What Is A Conditional Approval?
A conditional approval is a mortgage loan approval issued by the mortgage loan underwriter with a list of conditions that the underwriter is requesting. Conditions can be items that was overlooked by the mortgage loan processor such as a recent pay check stub or irregular deposit or it can be that the underwriter does not yet have the appraisal back. Once all of the conditions from the mortgage loan underwriter has been met, then the mortgage loan underwriter will sign off on it and issue a clear to close.
Final Approval And Clear To Close
After all of the conditions have been accumulated by the mortgage loan processor, the processor then submits all the conditions requested by the mortgage loan underwriter for review. Two things can happen during this stage of the mortgage loan process. The mortgage underwriter can sign off on the conditions and issue a clear to close or the mortgage underwriter can find additional conditions from the items provided. If the mortgage underwriter needs additional conditions, then an updated conditional mortgage loan approval is re-issued. The mortgage loan processor needs to repeat this step until the mortgage underwriter signs off and issues a final approval and a clear to close. At this time, the HUD is prepared for both the buyers and sellers.
Mortgage Lenders Docs Sent To Title Company
Once you get a final approval and clear to close and the HUD has been approved by the mortgage lender, the mortgage lender prepare mortgage documents and emails it to the title company.
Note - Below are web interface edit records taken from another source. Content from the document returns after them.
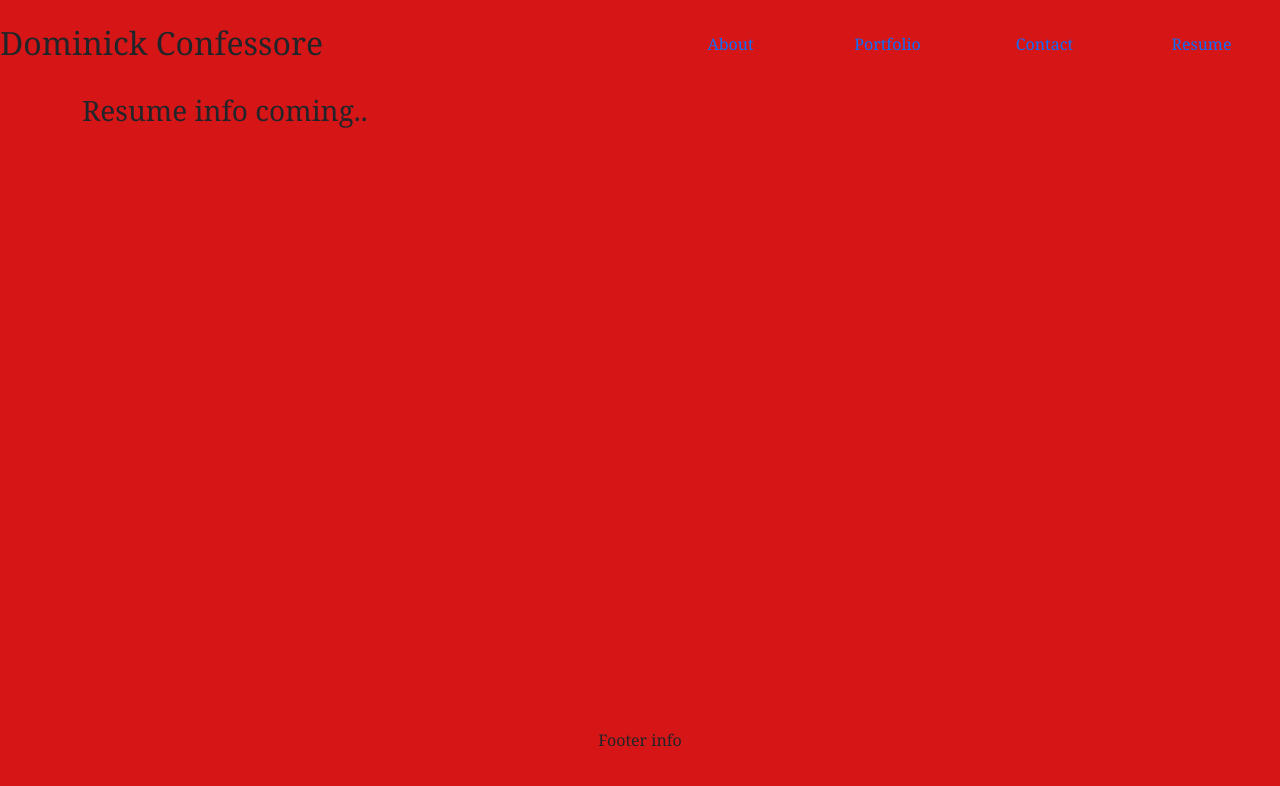
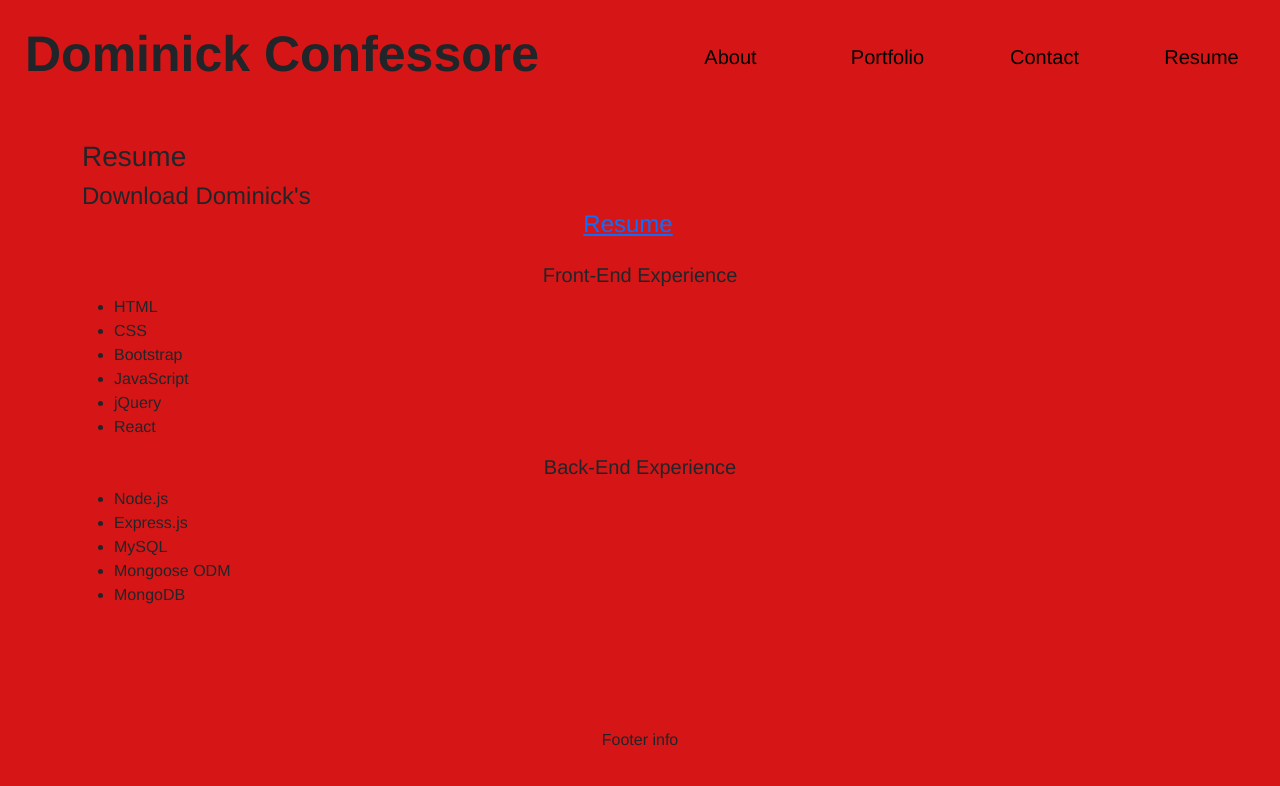
Before and after one commit to domconf/React-Portfolio, a React (Create React App) app: page / in a window 1280 px wide. Shown: the top 786 px of the page. Built offline with nearby package versions, Linux system fonts and the light colour scheme.

Commit message:
updated styling, added info to resumepage

```diff
--- a/src/components/AboutMePage.js
+++ b/src/components/AboutMePage.js
@@ -4,11 +4,11 @@
 export default function AboutMe() {
     return (
         <div>
-            <h3>About Me</h3>
-            <div>
+            <h2 className="title-aboutme mb-3">About Me</h2>
+            <div className="pix">
                 <img className="image" src={photo} alt="Dom" />
             </div>
-            <div>
+            <div className="aboutme">
                 <p>
                     Hi there! My name is Dominick Confessore and I am an aspiring web developer who has recently finished the Rutgers Coding Bootcamp. Prior to pursuing a career in the coding world, I worked for the Somerset Patriots where I was the assistant groundskeeper for a season. I then dove into the car industry, where I was a service advisor for three years. After getting married, I decided it was time to pursue a new chapter in my work life. I pride myself in being an extremely hard worker and I cannot wait to continue my journey into the developer world!
                 </p>
--- a/src/components/ResumePage.js
+++ b/src/components/ResumePage.js
@@ -1,9 +1,53 @@
 import React from "react";
+import ResumeDoc from "../assets/VanessaVillaluzResume.pdf";
+
+const frontEndSkills = [
+    "HTML",
+    "CSS",
+    "Bootstrap",
+    "JavaScript",
+    "jQuery",
+    "React"
+];
+
+const backEndSkills = [
+    "Node.js",
+    "Express.js",
+    "MySQL",
+    "Mongoose ODM",
+    "MongoDB",
+];
 
 export default function Resume() {
     return (
-        <div>
-            <h3>Resume info coming..</h3>
+        <div className="flex-row mt-4">
+            <div className="row justify-content-center">
+                <h3 className="row resume-title">Resume</h3>
+                <h4 className="resume row">
+                    Download Dominick's {" "} <a href={ResumeDoc} download="" className="row justify-content-center"> Resume
+                    </a>
+                </h4>
+            </div>
+            <div>
+                <h5 className="row justify-content-center mt-3">Front-End Experience</h5>
+                <ul className="experience">
+                    {frontEndSkills.map((frontEndSkills, index) => (
+                        <li className="experience" key={index}>
+                            {frontEndSkills}
+                        </li>
+                    ))}
+                </ul>
+            </div>
+            <div>
+                <h5 className="row justify-content-center mt-3">Back-End Experience</h5>
+                <ul className="experience">
+                    {backEndSkills.map((backEndSkills, index) => (
+                        <li className="experience" key={index}>
+                            {backEndSkills}
+                        </li>
+                    ))}
+                </ul>
+            </div>
         </div>
     )
 }
--- a/src/index.css
+++ b/src/index.css
@@ -1,6 +1,6 @@
 body {
     margin: 0px;
-    font-family: Cambria, Cochin, Georgia, Times, 'Times New Roman', serif;
+    font-family: 'Franklin Gothic Medium', 'Arial Narrow', Arial, sans-serif;
     background-color: rgb(214, 22, 22);
 }
 
@@ -11,3 +11,24 @@
 .image {
     width: 200px;
 }
+
+.name {
+    font-family: 'Franklin Gothic Medium', 'Arial Narrow', Arial, sans-serif;
+    margin-left: 25px;
+    font-size: 50px;
+    font-weight: bold;
+}
+
+.nav {
+    margin-top: 10px;
+}
+
+a.nav-link {
+    color: black;
+    font-size: 20px;
+}
+
+.pix {
+    display: flex;
+    justify-content: center;
+}
```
Once the mortgage docs are signed by the home buyer, the wire is sent out to the title company and funds are disbursed.